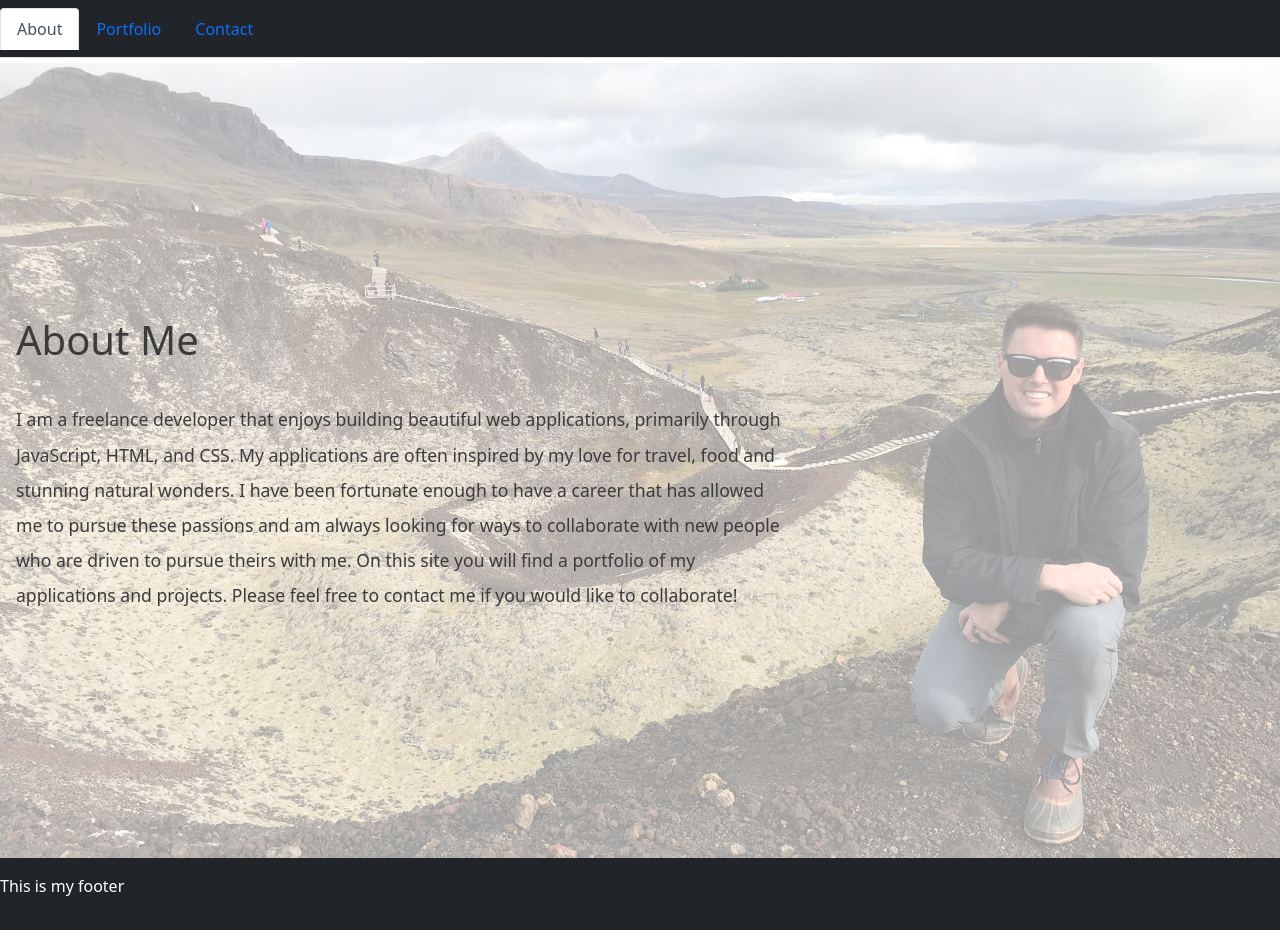
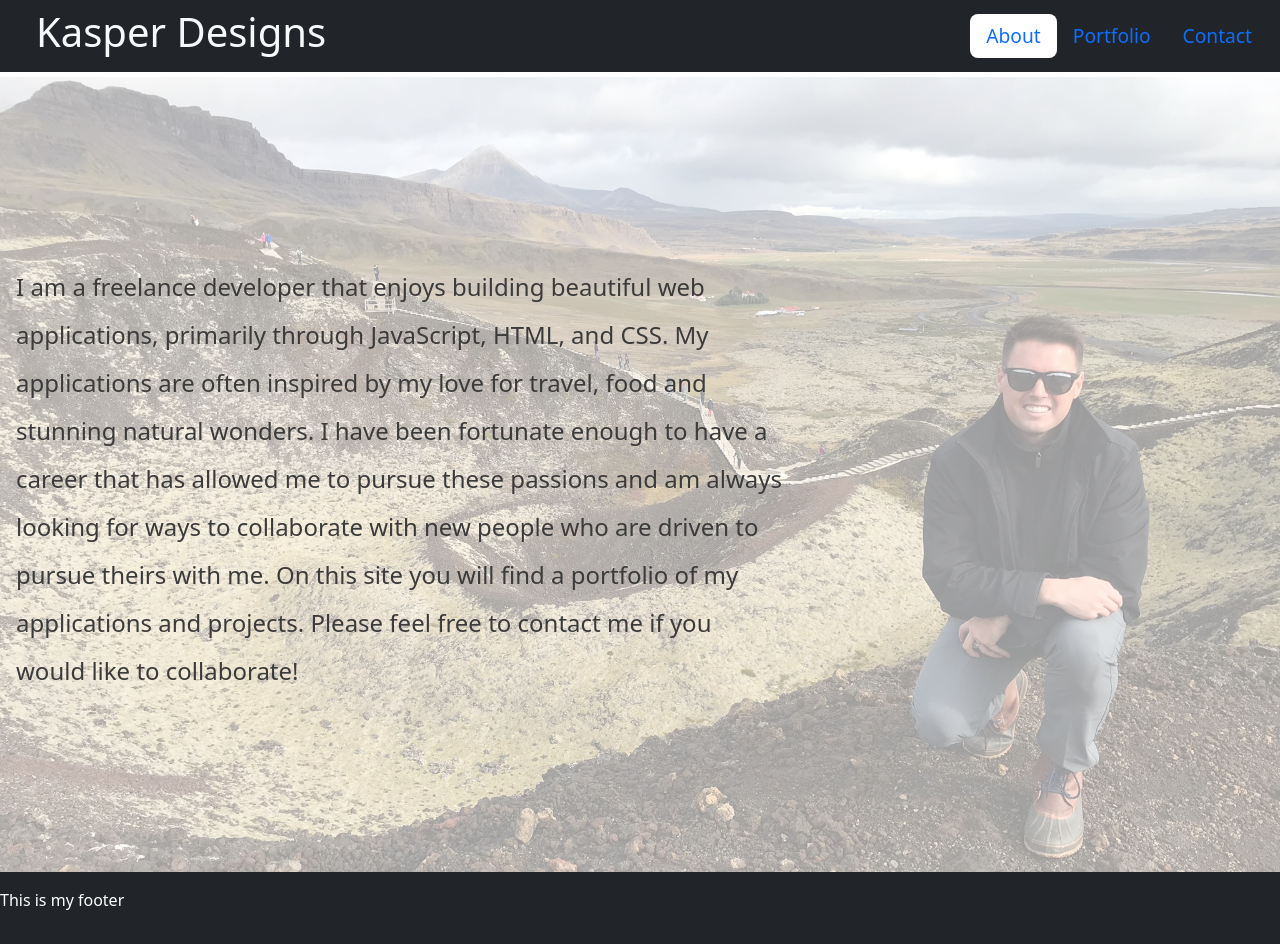
Before and after one commit to bckasper/React-Portfolio, a React (Create React App) app: page / in a window 1280 px wide. Built offline with nearby package versions, Linux system fonts and the light colour scheme.

Commit message:
finished the navbar adding styling so that there was a title on the left and the links on the right

```diff
--- a/src/app.css
+++ b/src/app.css
@@ -1,3 +1,21 @@
+.nav-item-custom{
+    font-size: 120%;
+    justify-content: end;
+}
+
+.active{
+    background: white;
+    border-radius: 0.5rem;
+}
+
+.navbar-custom{
+    margin-left: auto;
+}
+
+
+
+
+
 /* About Me Section */
 .about-me{
     position: relative;
@@ -25,7 +43,7 @@
 .about-me p {
     position: relative;
     color: rgb(59, 59, 59);
-    font-size: 110%;
+    font-size: 150%;
     line-height:2;
     text-align: left;
     width: 60%;
--- a/src/components/header.js
+++ b/src/components/header.js
@@ -2,9 +2,12 @@ import React from 'react'
 
 const Header = ({currentPage, pageChangeHandler}) => {
     return(
-        <ul className='nav nav-tabs bg-dark py-2'>
+        <div className='d-flex container-fluid bg-dark align-items-center py-2'>
+            <h1 className='text-light px-4 me-5 bg-dark'>Kasper Designs</h1>
 
-            <li className="nav-item text-light">
+                <ul className='nav navbar-custom justify-content-end'>
+
+                    <li className="nav-item nav-item-custom">
                         <a
                         href="#About"
                         onClick={() => pageChangeHandler('About')}
@@ -14,7 +17,7 @@ const Header = ({currentPage, pageChangeHandler}) => {
                         </a>
                     </li>
 
-            <li className="nav-item">
+                    <li className="nav-item nav-item-custom">
                         <a
                         href="#Portfolio"
                         onClick={() => pageChangeHandler('Portfolio')}
@@ -24,7 +27,7 @@ const Header = ({currentPage, pageChangeHandler}) => {
                         </a>
                     </li>
 
-            <li className="nav-item">
+                    <li className="nav-item nav-item-custom">
                         <a
                         href="#Contact"
                         onClick={() => pageChangeHandler('Contact')}
@@ -34,6 +37,8 @@ const Header = ({currentPage, pageChangeHandler}) => {
                         </a>
                     </li>
                 </ul>
+
+        </div>
     )
 }
 
--- a/src/components/pages/about.js
+++ b/src/components/pages/about.js
@@ -4,7 +4,6 @@ export default function About() {
   return (
     <div className='about-me'>
       <div>
-        <h1>About Me</h1>
         <p>
           I am a freelance developer that enjoys building beautiful web applications, primarily through JavaScript, HTML, and CSS. My applications are often inspired by my love for travel, food and stunning natural wonders. I have been fortunate enough to have a career that has allowed me to pursue these passions and am always looking for ways to collaborate with new people who are driven to pursue theirs with me.
 
```
Lines whose indentation alone changed are shown as unchanged.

BRIEF>
Your answer must consist of every line from the listing that holds the string "content".

TASK ANSWER>
+    justify-content: end;
+                <ul className='nav navbar-custom justify-content-end'>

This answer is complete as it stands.